#### The task:
Which lines in the data below contain the word "from"? Pull each of them out.

#### Material provided:
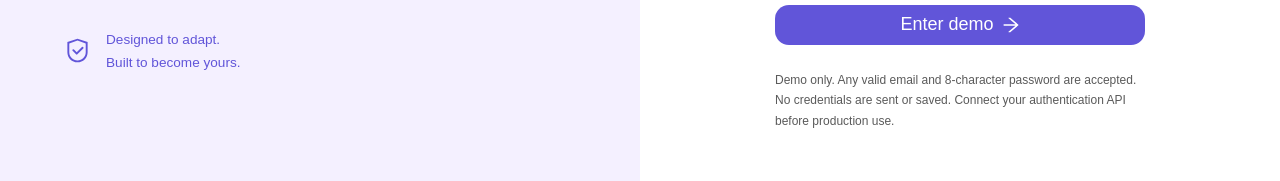
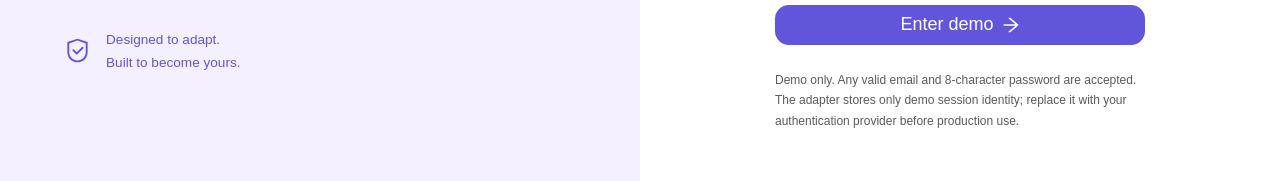
Before and after one commit to ahmaduarmash/erp-template, a React (Vite) app: page /#/login in a window 1280 px wide. Shown: the part 500-681 px from the top of the page. Built offline with nearby package versions, Linux system fonts and the light colour scheme.

Commit message:
refactor: pass login identity through auth boundary

```diff
--- a/src/pages/Login.tsx
+++ b/src/pages/Login.tsx
@@ -2,7 +2,7 @@ import { Button, Form, Input, Tag } from 'antd';
 import { ArrowRightOutlined, SafetyOutlined } from '@ant-design/icons';
 import { useTemplate } from '../theme/ThemeProvider';
 import { Brand } from '../components/shell/Sidebar';
-export default function Login({ onLogin }: { onLogin: () => void }) {
+export default function Login({ onLogin }: { onLogin: (email: string) => void }) {
   const { config } = useTemplate();
   return (
     <main className="login-page">
@@ -30,7 +30,7 @@ export default function Login({ onLogin }: { onLogin: () => void }) {
           <p className="muted">Enter the demo workspace to explore the starter.</p>
           <Form
             layout="vertical"
-            onFinish={onLogin}
+            onFinish={(values: { email: string }) => onLogin(values.email)}
             initialValues={{ email: 'alex@example.com', password: 'demo-workspace' }}
           >
             <Form.Item label="Email" name="email" rules={[{ required: true, type: 'email' }]}>
@@ -44,8 +44,8 @@ export default function Login({ onLogin }: { onLogin: () => void }) {
             </Button>
           </Form>
           <p className="login-disclaimer">
-            Demo only. Any valid email and 8-character password are accepted. No credentials are
-            sent or saved. Connect your authentication API before production use.
+            Demo only. Any valid email and 8-character password are accepted. The adapter stores only
+            demo session identity; replace it with your authentication provider before production use.
           </p>
         </div>
       </section>
```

#### Result of this task:
Before and after one commit to ahmaduarmash/erp-template, a React (Vite) app: page /#/login in a window 1280 px wide. Shown: the part 500-681 px from the top of the page. Built offline with nearby package versions, Linux system fonts and the light colour scheme.
@@ -2,7 +2,7 @@ import { Button, Form, Input, Tag } from 'antd';
 import { ArrowRightOutlined, SafetyOutlined } from '@ant-design/icons';
 import { useTemplate } from '../theme/ThemeProvider';
 import { Brand } from '../components/shell/Sidebar';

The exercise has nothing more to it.